Many who knew her describe her as brilliant, generous, loyal to her friends and family, and if she had a flaw, "too indulgent."
She kept a team of lawyers busy for decades with her many family ventures and entrepreneurial activities.
"She was involved in more damn things that you could shake a stick at," said her longtime attorney and friend, Bill Hanes, now the county's Commissioner of Accounts. "It was challenging, rewarding and always fun.
"She was a woman who would never sit down to tea or bridge with the ladies," he said. "She was in there mixing it up with the men and women in business. And she was very good at it."
Mrs. Carr was born Sept. 2, 1910, in Mountain Iron, Minn., to the late Oscar Lukkarila and Mary Pernu Lukkarila, who came over from Finland. She epitomized her family's strong work ethic.
"She became a lawyer when women didn't become lawyers," said Marc Albert, her attorney since 1981. Mrs. Carr and a classmate were the first women to graduate from the University of Minnesota's School of Law.
She married Lester Hayden Carr, an engineer and inventor, in 1932. They moved to the Washington, D.C., area during World War II, and in 1950 purchased the historic Fort Evans Farm in Leesburg. The property, which covered more than 3,000 acres in the northeast quadrant of Leesburg, became their lifelong home and the headquarters of their company, Developmental Engineering Corp. -- known as DECO.
"DECO employed a helluva lot of people here," Mr. Hanes said. The company had contracts with the Department of Defense, he said, for development of communications technologies. "They were on the leading edge of the industry. [Mr. Carr] met with presidents and Gen. George Marshall - I'm sure they were friends."
The Carrs sold DECO to Westinghouse Electric Corp. for "a ton of money," Mr. Hanes said, and shortly after, in 1965, Mr. Carr died.
Mrs. Carr began to invest in Leesburg where she saw needs. She bought and renovated a rundown building for her North American Bank and Trust, which she eventually sold to Nations Bank.
She was a visionary, some said, always ahead of her time. In the mid-1970s, she and her business partner and friend Mark Montgomery teamed up with a Swiss count and a U.S. ambassador to form International Pavilion, which she envisioned as an international center, "a little U.N. right here in Leesburg," Mr. Hanes said.
IPCO developed the Carrvale subdivision, which Mrs. Carr saw as meeting a need for moderately priced houses.
Later she sold more land, in the area of Home Depot, for commercial development.

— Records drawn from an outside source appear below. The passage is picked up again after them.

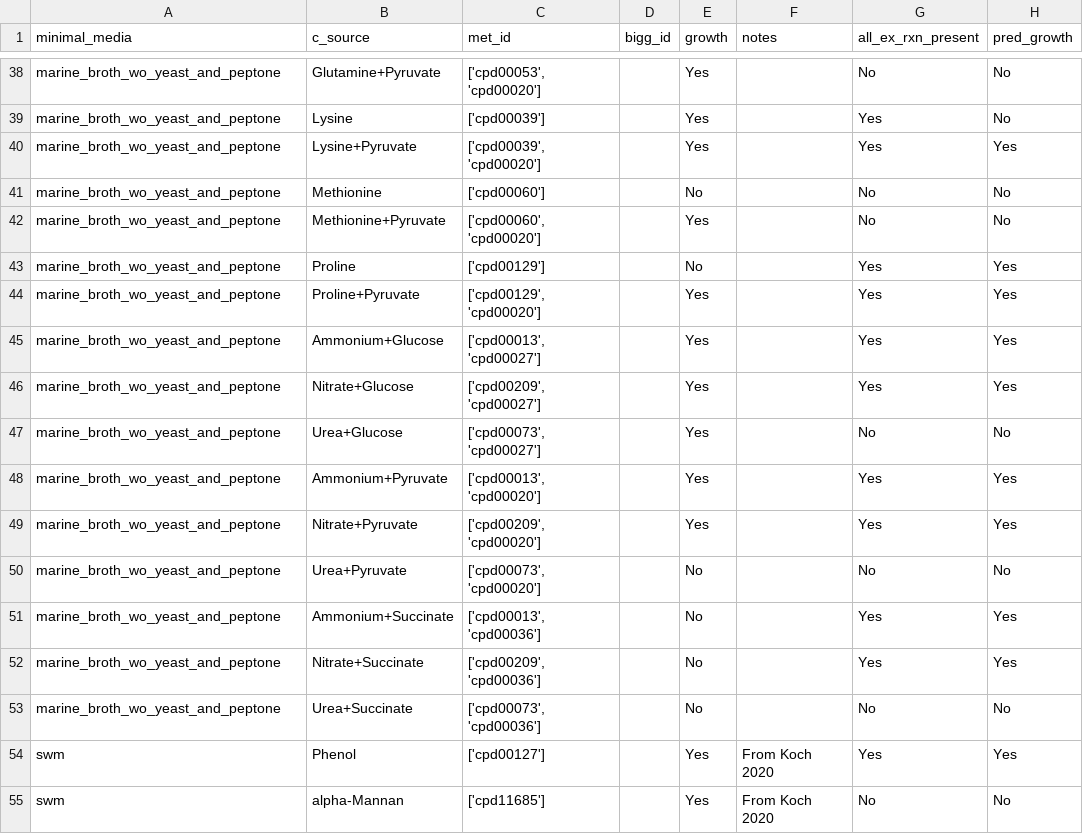
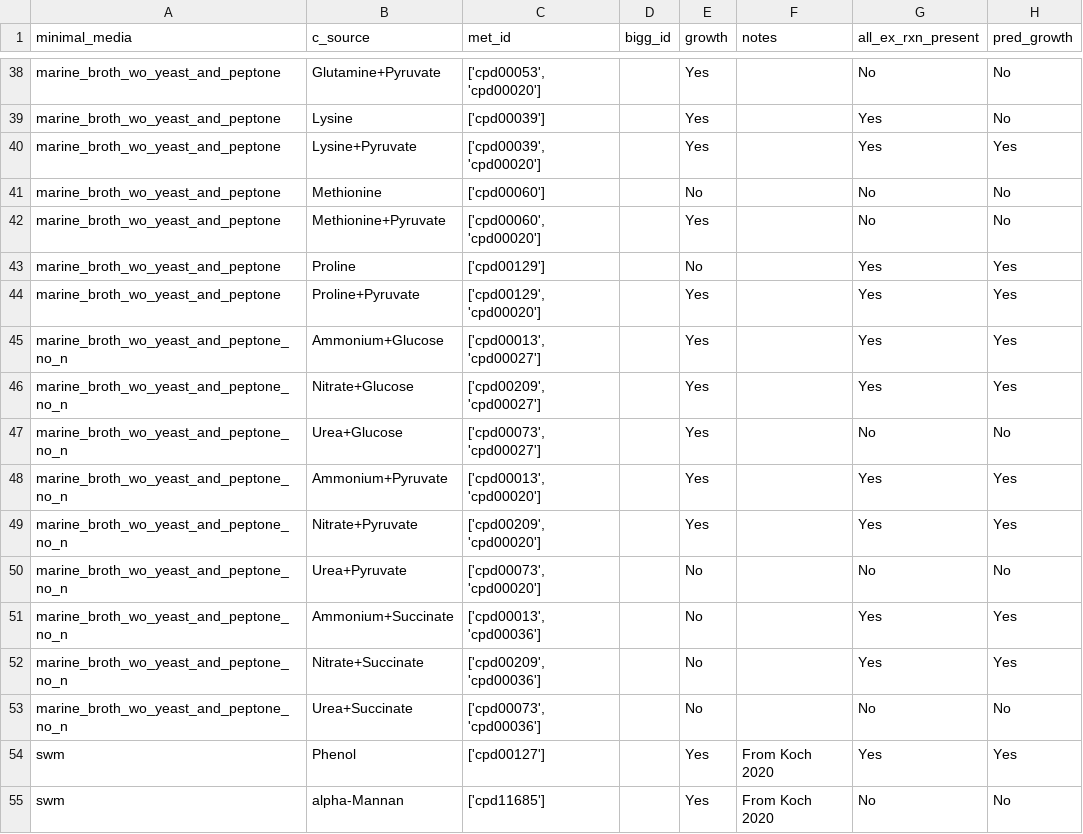
Before and after one commit to C-CoMP-STC/GEM-mit1002, a TSV file: scripts/results/known_growth_phenotypes_w_pred.tsv, drawn as a sheet; only a part is shown, gaps mark what is left out.

```diff
--- a/scripts/results/known_growth_phenotypes_w_pred.tsv
+++ b/scripts/results/known_growth_phenotypes_w_pred.tsv
@@ -44,11 +44,11 @@ marine_broth_wo_yeast_and_peptone	Proline	['cpd00129']		No		Yes	Yes
 marine_broth_wo_yeast_and_peptone	Proline+Pyruvate	['cpd00129', 'cpd00020']		Yes		Yes	Yes
-marine_broth_wo_yeast_and_peptone	Ammonium+Glucose	['cpd00013', 'cpd00027']		Yes		Yes	Yes
-marine_broth_wo_yeast_and_peptone	Nitrate+Glucose	['cpd00209', 'cpd00027']		Yes		Yes	Yes
-marine_broth_wo_yeast_and_peptone	Urea+Glucose	['cpd00073', 'cpd00027']		Yes		No	No
-marine_broth_wo_yeast_and_peptone	Ammonium+Pyruvate	['cpd00013', 'cpd00020']		Yes		Yes	Yes
-marine_broth_wo_yeast_and_peptone	Nitrate+Pyruvate	['cpd00209', 'cpd00020']		Yes		Yes	Yes
-marine_broth_wo_yeast_and_peptone	Urea+Pyruvate	['cpd00073', 'cpd00020']		No		No	No
-marine_broth_wo_yeast_and_peptone	Ammonium+Succinate	['cpd00013', 'cpd00036']		No		Yes	Yes
-marine_broth_wo_yeast_and_peptone	Nitrate+Succinate	['cpd00209', 'cpd00036']		No		Yes	Yes
-marine_broth_wo_yeast_and_peptone	Urea+Succinate	['cpd00073', 'cpd00036']		No		No	No
+marine_broth_wo_yeast_and_peptone_no_n	Ammonium+Glucose	['cpd00013', 'cpd00027']		Yes		Yes	Yes
+marine_broth_wo_yeast_and_peptone_no_n	Nitrate+Glucose	['cpd00209', 'cpd00027']		Yes		Yes	Yes
+marine_broth_wo_yeast_and_peptone_no_n	Urea+Glucose	['cpd00073', 'cpd00027']		Yes		No	No
+marine_broth_wo_yeast_and_peptone_no_n	Ammonium+Pyruvate	['cpd00013', 'cpd00020']		Yes		Yes	Yes
+marine_broth_wo_yeast_and_peptone_no_n	Nitrate+Pyruvate	['cpd00209', 'cpd00020']		Yes		Yes	Yes
+marine_broth_wo_yeast_and_peptone_no_n	Urea+Pyruvate	['cpd00073', 'cpd00020']		No		No	No
+marine_broth_wo_yeast_and_peptone_no_n	Ammonium+Succinate	['cpd00013', 'cpd00036']		No		Yes	Yes
+marine_broth_wo_yeast_and_peptone_no_n	Nitrate+Succinate	['cpd00209', 'cpd00036']		No		Yes	Yes
+marine_broth_wo_yeast_and_peptone_no_n	Urea+Succinate	['cpd00073', 'cpd00036']		No		No	No
 swm	Phenol	['cpd00127']		Yes	From Koch 2020	Yes	Yes
```
Also changed, not shown: scripts/results/iHS4156_biomass_producibility_all_sinks.csv, scripts/results/iHS4156_biomass_producibility_biomass_sinks_only.csv, 4 other files.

"She sold [her property] to people who would show her their hand, who would build something she could have pride in," Mr. Hanes said.
Mrs. Carr started her own newspaper when she didn't like what local papers wrote about her. In 1974 she sold her weekly Metro Virginia News in Leesburg, as well as the long-established Fauquier Democrat, to Arthur Arundel, publisher of the Times-Mirror.
"The Metro Virginia News, written in Mrs. Carr's Leesburg Bank Building ... was the first serious competition for the Times-Mirror since 1956," wrote the late Frances H. Reid in her book, "Inside Loudoun: The Way It Was."
"She was a powder keg who was about 4 feet [11 inches] tall," Mr. Albert said. "You didn't want to get in her way.
"She was tenacious, had a steel-trap mind, loved her family and friends, and was very loyal to them," he said. "She was like David going after Goliath.
Mrs. Carr championed causes for the cultural benefit of Loudoun. She founded and donated to the Loudoun Museum. She restored several historic buildings in Leesburg. After she was appointed to the Virginia Community College Board, she was instrumental in getting the Sterling campus funded and built.
Still, at the end of the day, "she had all the money in the world, but her family came first," Mr. Albert said. He recalled the time her 2-year-old granddaughter was injured in a farm accident. "Mrs. Carr just lived at the hospital. She wouldn't go home." The little girl eventually died.
Mrs. Carr never retired, remaining active until the end. "She was sharp as a tack," said her friend, attorney Rick Saunders. "She understood everything, even into her 90s. I was always in awe of her."
Services are Friday at 1 p.m. at Colonial Funeral Home in Leesburg. Friends may call beginning at 11 a.m. Burial will follow in the Carr Mausoleum at Fort Evans Farm.
Two of Mrs. Carr's children preceded her in death. Her daughter Alice "Diane" Carr died in an automobile accident in the late 1960s. Mrs. Carr adopted Diane's son, Shawn H. Carr, and raised him.
Her son, Richard H. Carr, died in 2003.
Survivors also include two daughters, Cynthia L. Carr Shrump Marsh, and Roberta J. Carr Ochoa; five other grandchildren; five great-grandchildren; and three nieces and nephews.